TH: Perhaps…I am also an author of such literarture….i think I take such an influence from the more elemental are archetypical aspects that are collective to writers like Poe, Machen, Lovecraft, Blackwood, Le Fenu; to the classic notions of what night and evil is or fear and darkness….the decay that is the same colour to us all. In this manner I am merely a daemon editor of my own archives and perceptions…I can also say I feel a kinship to the themes of "Wind in the Willows" by Kenneth Grahame , and the golden dusk of childhood magic and nostalgia.
WC:  What future plans do you have for Count Beetle?

TH: Of these, there are many….I work to see the next album, ideally, which should be “Clairvoyance”, is released and recorded properly.The songs are all written and one is finished which was shelved for years and aged, until the time when the lyrics would write themselves and the vocals were captured in a very live manner. It is called “The Operation Cone of Power” and pays some homage to Gerald Gardener and the New Forest coven. It was mixed and  has bass performance from Griff of Arkazum, and formerly of Cathedral. His craft is outsider and was employed on the last album on the song “Faux Squirrels”, and it marks the first time we have worked with a bass guitar. Some of the material you might hear next we have been rehearsing live in sessions for many years now and there is a electric sort of vibration to some of the songs, more so than the last album perhaps. There will also be songs for a burrowing mammal theme I have been working on.The writ is writing itself now with much more material….the work is the labour for now, as all else is secondary…
WC: Playing such strange and unearthly music, how frustrating is it trying to attract listeners?
TH: It is frustrating, as you say, as most people want something that is more of a body high than an intellectual one, I find. It is very hard being the salmon against the stream; the freelance slave and the outsider, but the rewards are unique and esoteric as once most Count Beetle listeners, once found, are lifelong companions and enthusiasts it would seem. These are the select and esoteric few that make us proud.

WC:  Is there any possibility you could play live?

TH: Yes, that would be ideal….The music is meant for that, and for an audience which we have not yet gained and is somewhat phantasmal. We rehearse to ourselves and a  few now for a long time in obscure sessions. The main thing is finding clubs or places we can play….I have many ideas for such shows…”dreams you could never guess!”

WC: Tell me about some of your stories and tales and where we can find them.

TH: Well, I have written some fiction for AutoEroticAsphyxium zine, which is a publication out of New York….The old ones are still up at the Count Beetle page at myspace, which seems dead? Also, one can get them from me if they wish by simply contacting me at…a simple knock and I might answer. Tales are classic horror and weird fiction dealing with said themes….None are officially published besides the zine I mentioned, which is a shame…Eventually I will find a house for them, I am green at things that involve these things so far.
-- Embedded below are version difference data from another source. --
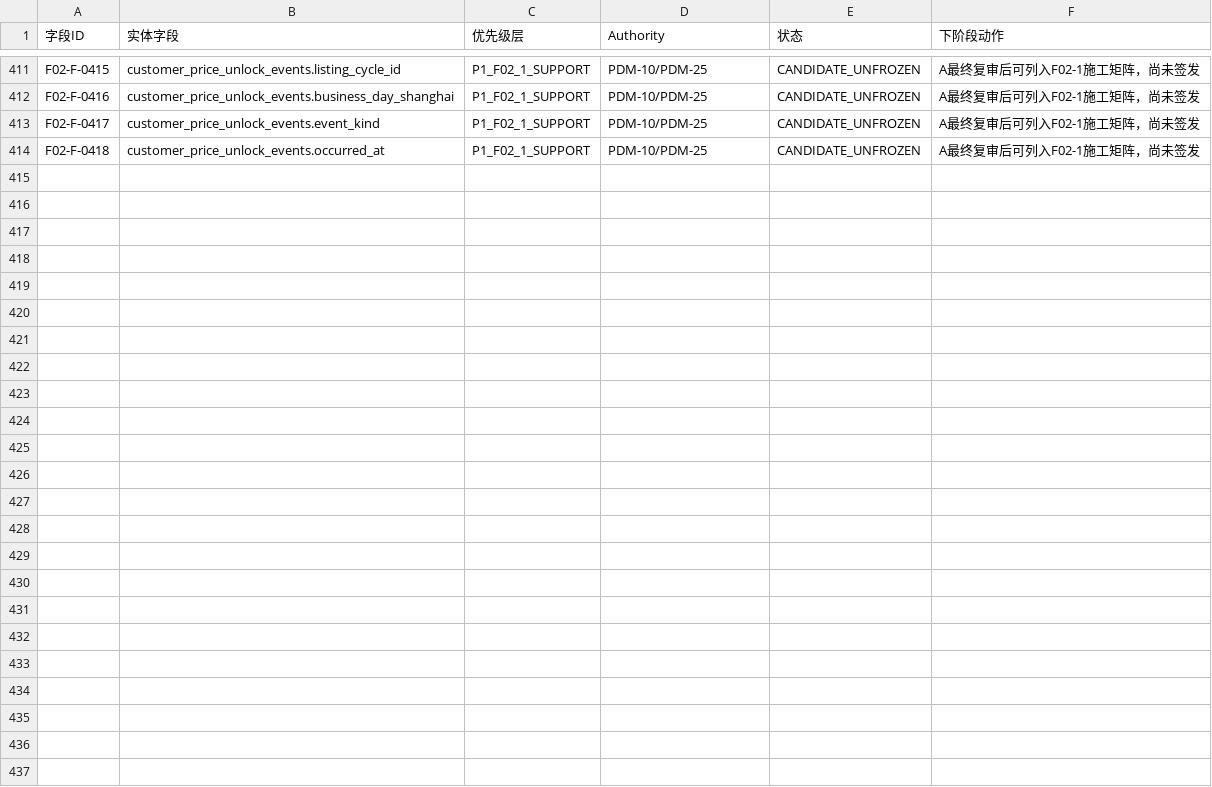
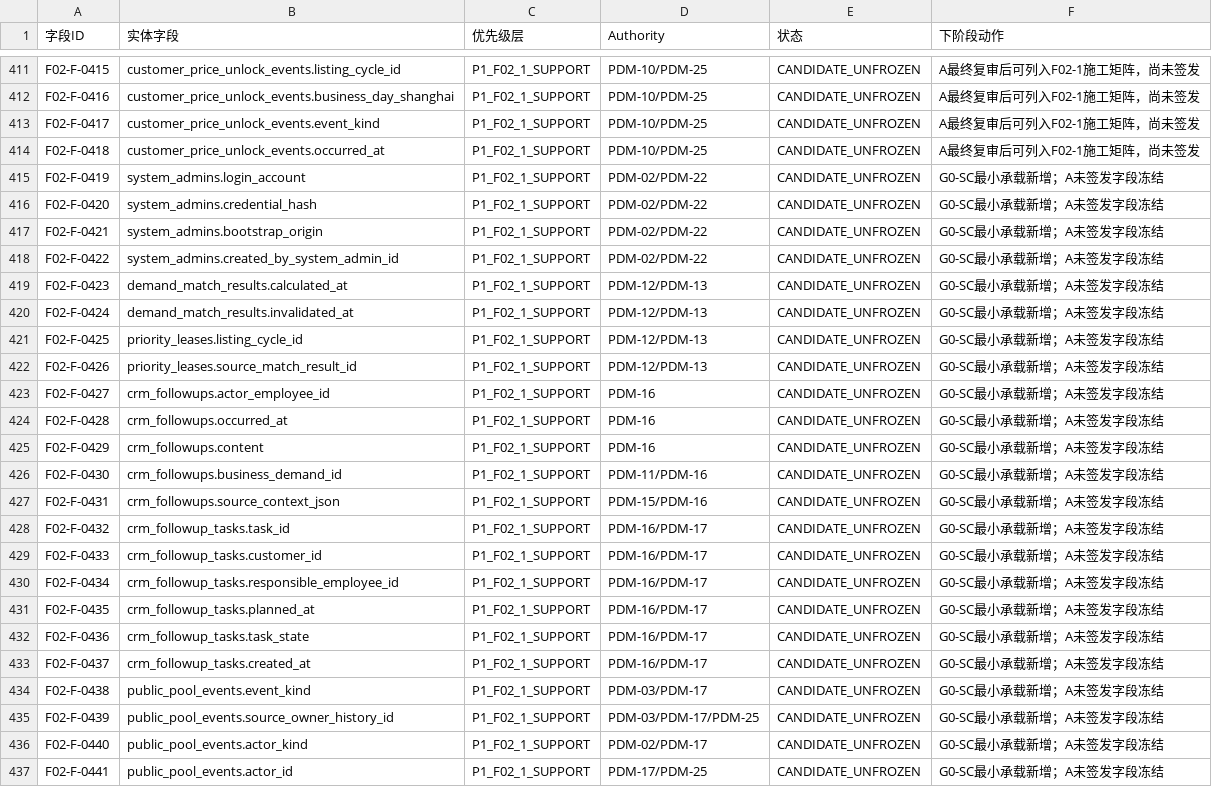
Before and after one commit to suzhe868-arch/mb, a TSV file: engineering/f02-g0/field-tiers-376.tsv, drawn as a sheet; only a part is shown, gaps mark what is left out; the diff covers the shown part only.

```diff
--- a/engineering/f02-g0/field-tiers-376.tsv
+++ b/engineering/f02-g0/field-tiers-376.tsv
@@ -414 +414,24 @@ F02-F-0417	customer_price_unlock_events.event_kind	P1_F02_1_SUPPORT	PDM-10/PDM-2
 F02-F-0418	customer_price_unlock_events.occurred_at	P1_F02_1_SUPPORT	PDM-10/PDM-25	CANDIDATE_UNFROZEN	A最终复审后可列入F02-1施工矩阵，尚未签发
+F02-F-0419	system_admins.login_account	P1_F02_1_SUPPORT	PDM-02/PDM-22	CANDIDATE_UNFROZEN	G0-SC最小承载新增；A未签发字段冻结
+F02-F-0420	system_admins.credential_hash	P1_F02_1_SUPPORT	PDM-02/PDM-22	CANDIDATE_UNFROZEN	G0-SC最小承载新增；A未签发字段冻结
+F02-F-0421	system_admins.bootstrap_origin	P1_F02_1_SUPPORT	PDM-02/PDM-22	CANDIDATE_UNFROZEN	G0-SC最小承载新增；A未签发字段冻结
+F02-F-0422	system_admins.created_by_system_admin_id	P1_F02_1_SUPPORT	PDM-02/PDM-22	CANDIDATE_UNFROZEN	G0-SC最小承载新增；A未签发字段冻结
+F02-F-0423	demand_match_results.calculated_at	P1_F02_1_SUPPORT	PDM-12/PDM-13	CANDIDATE_UNFROZEN	G0-SC最小承载新增；A未签发字段冻结
+F02-F-0424	demand_match_results.invalidated_at	P1_F02_1_SUPPORT	PDM-12/PDM-13	CANDIDATE_UNFROZEN	G0-SC最小承载新增；A未签发字段冻结
+F02-F-0425	priority_leases.listing_cycle_id	P1_F02_1_SUPPORT	PDM-12/PDM-13	CANDIDATE_UNFROZEN	G0-SC最小承载新增；A未签发字段冻结
+F02-F-0426	priority_leases.source_match_result_id	P1_F02_1_SUPPORT	PDM-12/PDM-13	CANDIDATE_UNFROZEN	G0-SC最小承载新增；A未签发字段冻结
+F02-F-0427	crm_followups.actor_employee_id	P1_F02_1_SUPPORT	PDM-16	CANDIDATE_UNFROZEN	G0-SC最小承载新增；A未签发字段冻结
+F02-F-0428	crm_followups.occurred_at	P1_F02_1_SUPPORT	PDM-16	CANDIDATE_UNFROZEN	G0-SC最小承载新增；A未签发字段冻结
+F02-F-0429	crm_followups.content	P1_F02_1_SUPPORT	PDM-16	CANDIDATE_UNFROZEN	G0-SC最小承载新增；A未签发字段冻结
+F02-F-0430	crm_followups.business_demand_id	P1_F02_1_SUPPORT	PDM-11/PDM-16	CANDIDATE_UNFROZEN	G0-SC最小承载新增；A未签发字段冻结
+F02-F-0431	crm_followups.source_context_json	P1_F02_1_SUPPORT	PDM-15/PDM-16	CANDIDATE_UNFROZEN	G0-SC最小承载新增；A未签发字段冻结
+F02-F-0432	crm_followup_tasks.task_id	P1_F02_1_SUPPORT	PDM-16/PDM-17	CANDIDATE_UNFROZEN	G0-SC最小承载新增；A未签发字段冻结
+F02-F-0433	crm_followup_tasks.customer_id	P1_F02_1_SUPPORT	PDM-16/PDM-17	CANDIDATE_UNFROZEN	G0-SC最小承载新增；A未签发字段冻结
+F02-F-0434	crm_followup_tasks.responsible_employee_id	P1_F02_1_SUPPORT	PDM-16/PDM-17	CANDIDATE_UNFROZEN	G0-SC最小承载新增；A未签发字段冻结
+F02-F-0435	crm_followup_tasks.planned_at	P1_F02_1_SUPPORT	PDM-16/PDM-17	CANDIDATE_UNFROZEN	G0-SC最小承载新增；A未签发字段冻结
+F02-F-0436	crm_followup_tasks.task_state	P1_F02_1_SUPPORT	PDM-16/PDM-17	CANDIDATE_UNFROZEN	G0-SC最小承载新增；A未签发字段冻结
+F02-F-0437	crm_followup_tasks.created_at	P1_F02_1_SUPPORT	PDM-16/PDM-17	CANDIDATE_UNFROZEN	G0-SC最小承载新增；A未签发字段冻结
+F02-F-0438	public_pool_events.event_kind	P1_F02_1_SUPPORT	PDM-03/PDM-17	CANDIDATE_UNFROZEN	G0-SC最小承载新增；A未签发字段冻结
+F02-F-0439	public_pool_events.source_owner_history_id	P1_F02_1_SUPPORT	PDM-03/PDM-17/PDM-25	CANDIDATE_UNFROZEN	G0-SC最小承载新增；A未签发字段冻结
+F02-F-0440	public_pool_events.actor_kind	P1_F02_1_SUPPORT	PDM-02/PDM-17	CANDIDATE_UNFROZEN	G0-SC最小承载新增；A未签发字段冻结
+F02-F-0441	public_pool_events.actor_id	P1_F02_1_SUPPORT	PDM-17/PDM-25	CANDIDATE_UNFROZEN	G0-SC最小承载新增；A未签发字段冻结
```
Also changed, not shown: 41 edited cells elsewhere in this file, engineering/f02-g0/field-freeze-candidates.tsv, engineering/f02-g0/field-matrix.tsv, 1 other file.
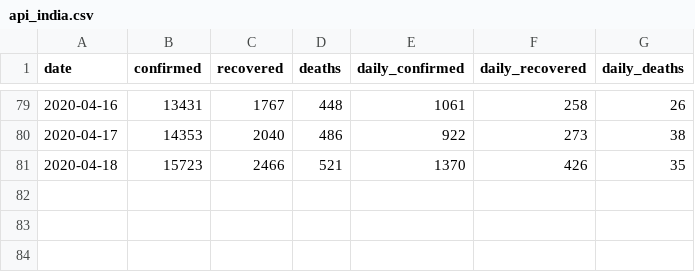
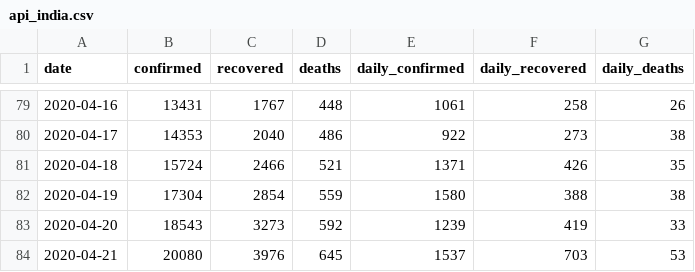
Before and after one commit to dc-aichara/COVID19-India-Tracker, a CSV file: data/api_india.csv, drawn as a sheet; only a part is shown, gaps mark what is left out.

Commit message:
data correction

```diff
--- a/data/api_india.csv
+++ b/data/api_india.csv
@@ -80,2 +80,5 @@ date,confirmed,recovered,deaths,daily_confirmed,daily_recovered,daily_deaths
 2020-04-17,14353,2040,486,922,273,38
-2020-04-18,15723,2466,521,1370,426,35
+2020-04-18,15724,2466,521,1371,426,35
+2020-04-19,17304,2854,559,1580,388,38
+2020-04-20,18543,3273,592,1239,419,33
+2020-04-21,20080,3976,645,1537,703,53
```
Also changed, not shown: 58 other files.
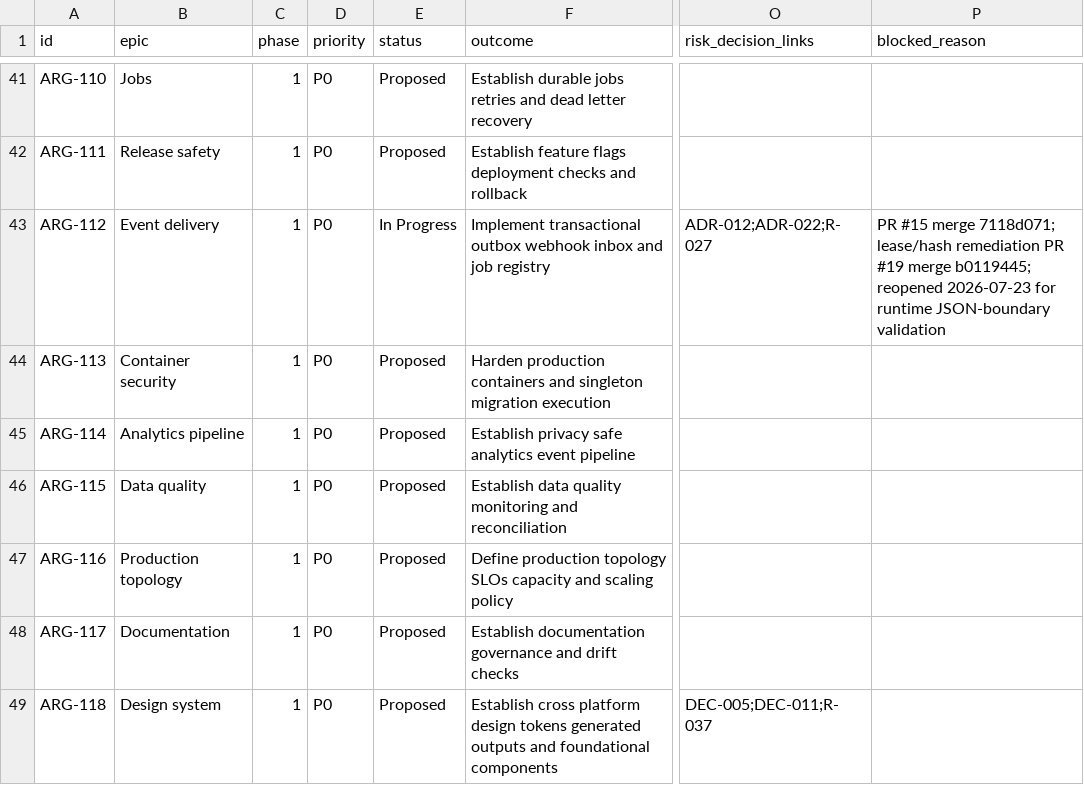
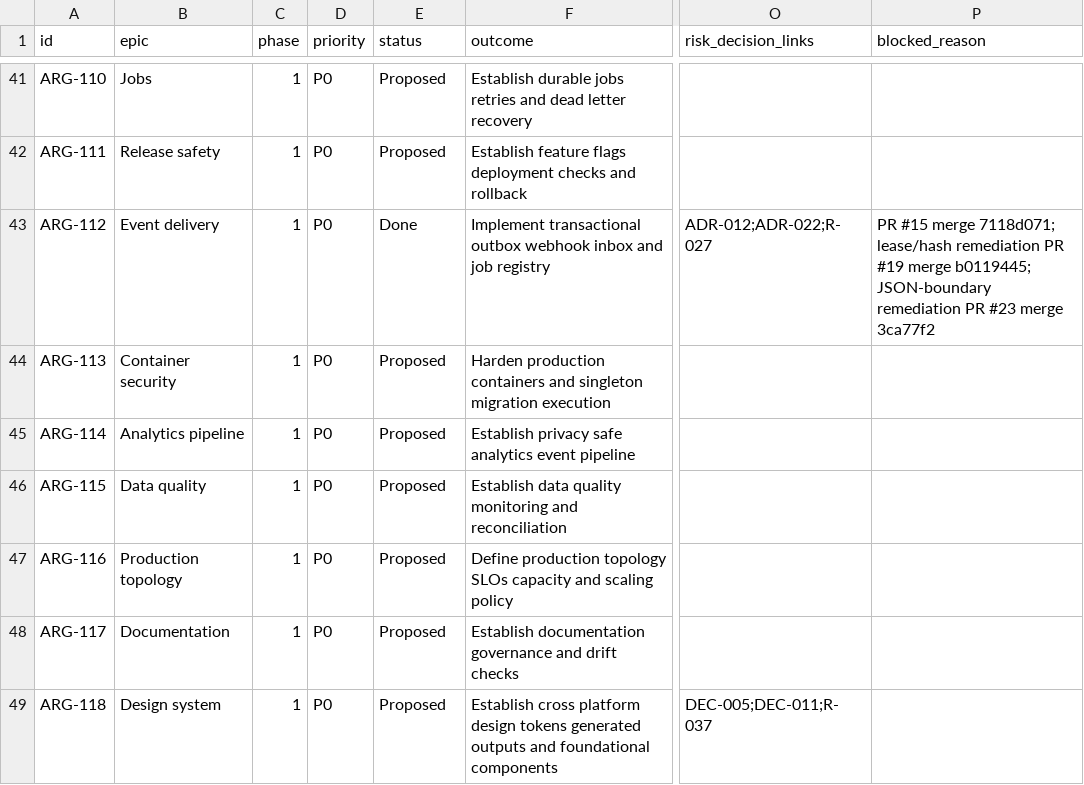
Before and after one commit to carlwelchdesign/matchmaker-ai, a CSV file: plans/tickets/backlog.csv, drawn as a sheet; only a part is shown, gaps mark what is left out; the diff names each change by its address in the sheet, - before the commit and + after, or states it on an @@ line.

Commit message:
ARG-112: record JSON boundary evidence

```diff
--- a/plans/tickets/backlog.csv
+++ b/plans/tickets/backlog.csv
-E43 (status): In Progress
+E43 (status): Done
-P43 (blocked_reason): …merge b0119445; reopened 2026-07-23 for runtime JSON-boundary validation
+P43 (blocked_reason): …merge b0119445; JSON-boundary remediation PR #23 merge 3ca77f2
```
Also changed, not shown: 2 other files.
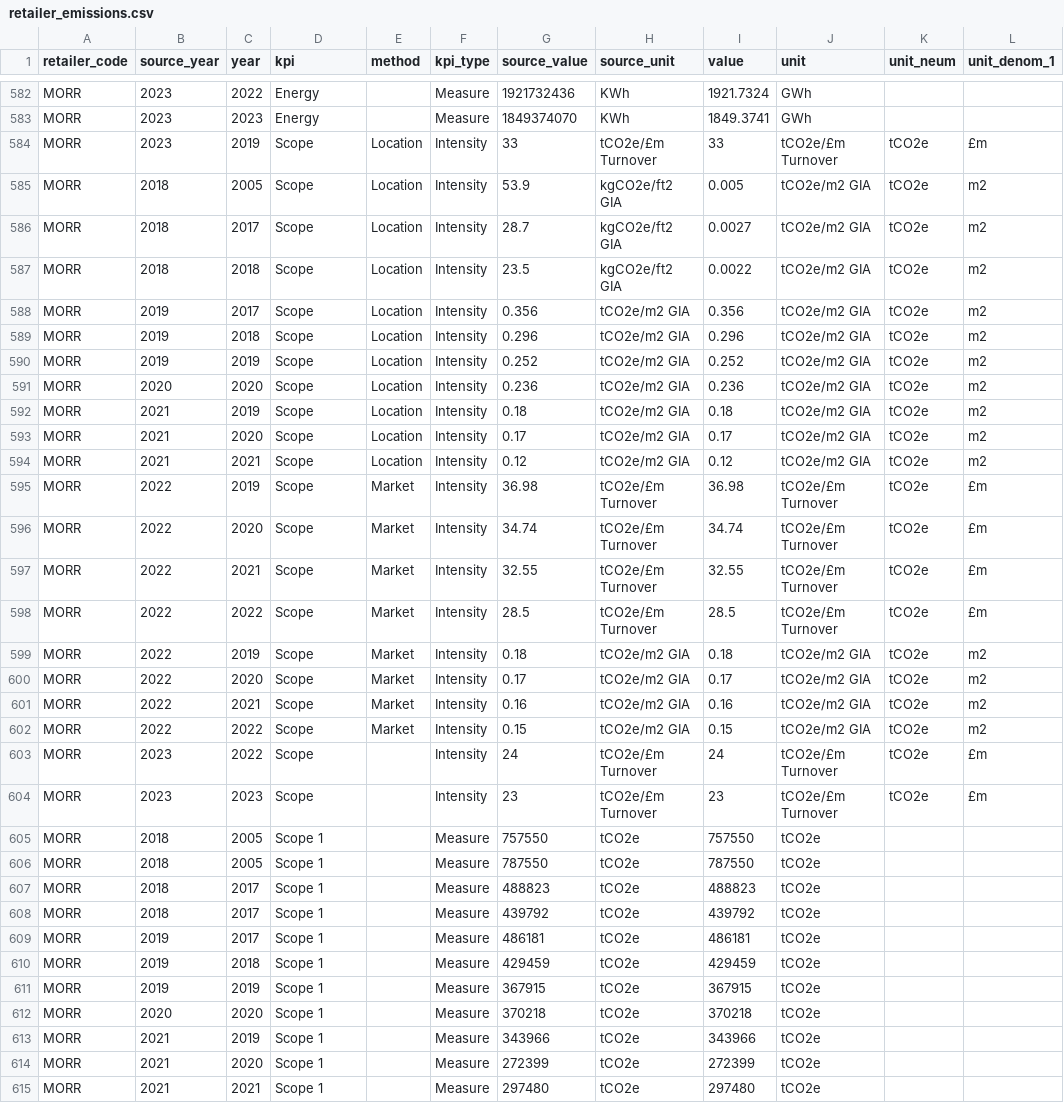
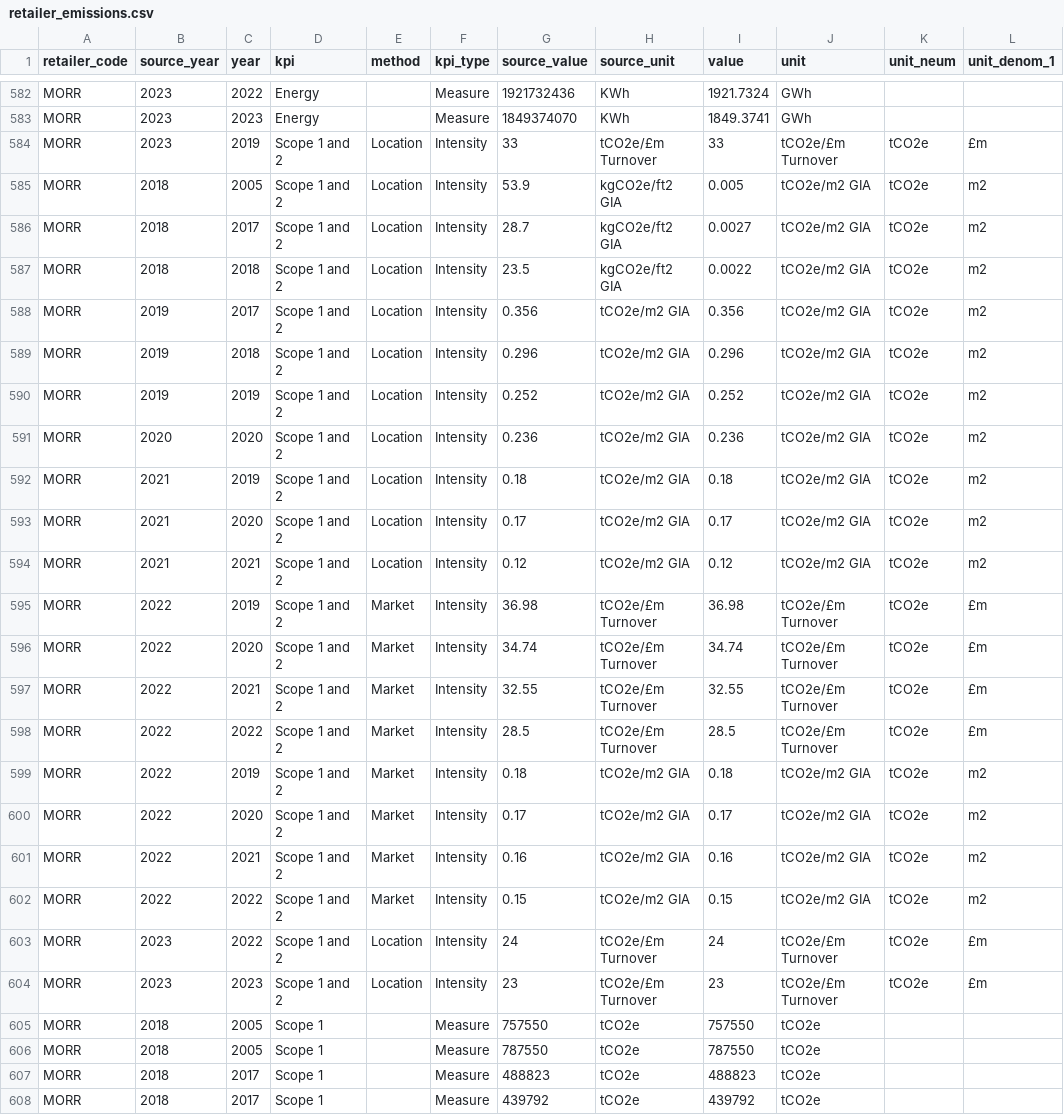
Before and after one commit to davidmkidd/UK-Supermarket-Carbon-Emissions, a CSV file: retailer_emissions.csv, drawn as a sheet; only a part is shown, gaps mark what is left out; the shorter side is filled out with more unchanged rows; the diff covers the shown part only; the diff names each change by its address in the sheet, - before the commit and + after, or states it on an @@ line.

Commit message:
Add files via upload

```diff
--- a/retailer_emissions.csv
+++ b/retailer_emissions.csv
-D584:D604 (kpi): Scope
+D584:D604 (kpi): Scope 1 and 2
-E603:E604 (method): (empty)
+E603:E604 (method): Location
```
Also changed, not shown: 10 edited cells elsewhere in this file.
WC:  If you could ask any three people from history to dinner, who would they be?
TH: Good question…At a table set with steaming greens and loafs of cheese and bread and cups with dark ale and wines, amidst a dark, rustic wooden lodge or barn interior in the blue of night- this would be the setting, after a good rain or during and with the ambiance of dark, lantern and fireplace it would be at the summons of these individuals:
Old George Pickinghill, Poe, and Arthur Edward Waite…if he were vacant then probably the fellow known as Aleister Crowley. There would be antler horns for smoking ourselves into corners.

WC: What was the last CD/release you got just because you wanted to check the band out?

TH: Jerry Marchand’s “Crossing at Rainbow bridge”

WC:  What was the last gig or live show you saw because you wanted to see the band?

TH: I think the last show I attended was Danzig….front row.

WC: Any last words for the readers of Wormwood?

TH: Thank you for your time….Support the low fire and candle’s end.